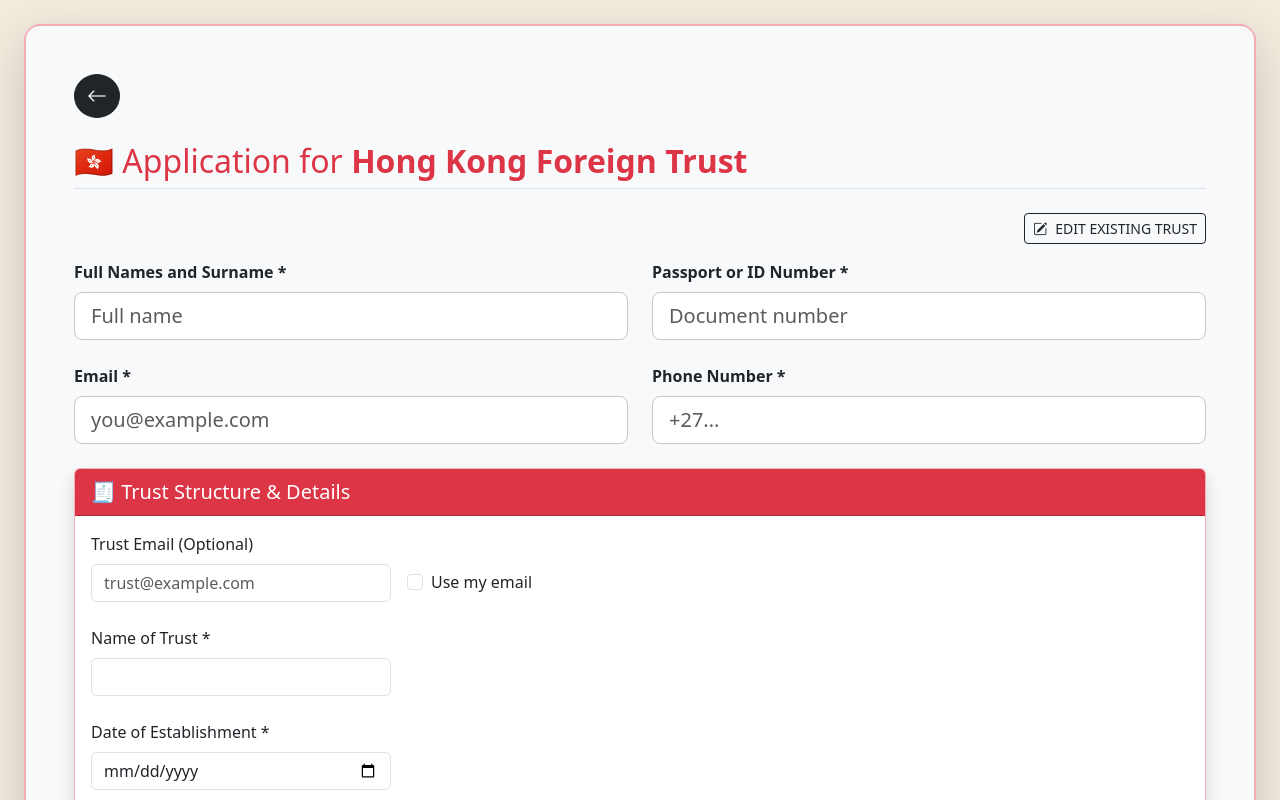
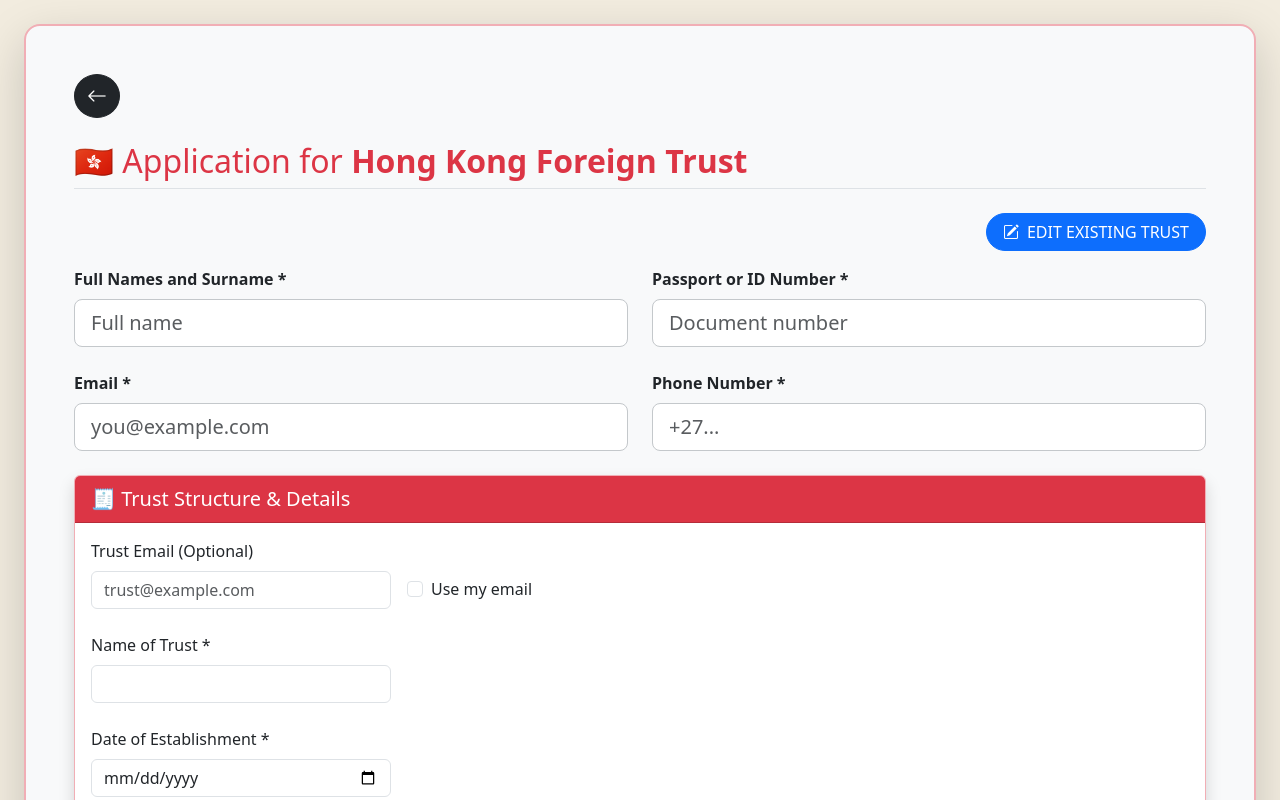
Before and after one commit to WhitelightningDev/hongkongtrust, an Angular app: page /homepage in a window 1280 px wide. Shown: the top 800 px of the page. Built offline with nearby package versions, Linux system fonts and the light colour scheme.

Commit message:
`Update button styles and remove redundant text in homepage.html`

```diff
--- a/src/app/pages/homepage/homepage.html
+++ b/src/app/pages/homepage/homepage.html
@@ -21,7 +21,7 @@
   </h2>
   <!-- Edit Existing Trust action -->
   <div class="d-flex justify-content-end mb-3">
-    <button type="button" class="btn btn-outline-dark btn-sm d-flex align-items-center gap-2" (click)="openEditModal()">
+    <button type="button" class="btn btn-primary rounded-pill d-flex align-items-center gap-2 px-3" (click)="openEditModal()">
       <i class="bi bi-pencil-square"></i>
       EDIT EXISTING TRUST
     </button>
@@ -130,7 +130,7 @@
             </div>
 
             <span class="badge rounded-pill bg-primary text-light fw-bold px-4 py-2">
-              The {{ trustForm.get('trustName')?.value }} Hong Kong Foreign Trust
+              {{ trustForm.get('trustName')?.value }}
             </span>
           </div>
         </div>
```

## WHAT THE TASK ASKS
From the entries above, copy out every line where the string "class" appears.

## WORKED SOLUTION
   <div class="d-flex justify-content-end mb-3">
-    <button type="button" class="btn btn-outline-dark btn-sm d-flex align-items-center gap-2" (click)="openEditModal()">
+    <button type="button" class="btn btn-primary rounded-pill d-flex align-items-center gap-2 px-3" (click)="openEditModal()">
       <i class="bi bi-pencil-square"></i>
             <span class="badge rounded-pill bg-primary text-light fw-bold px-4 py-2">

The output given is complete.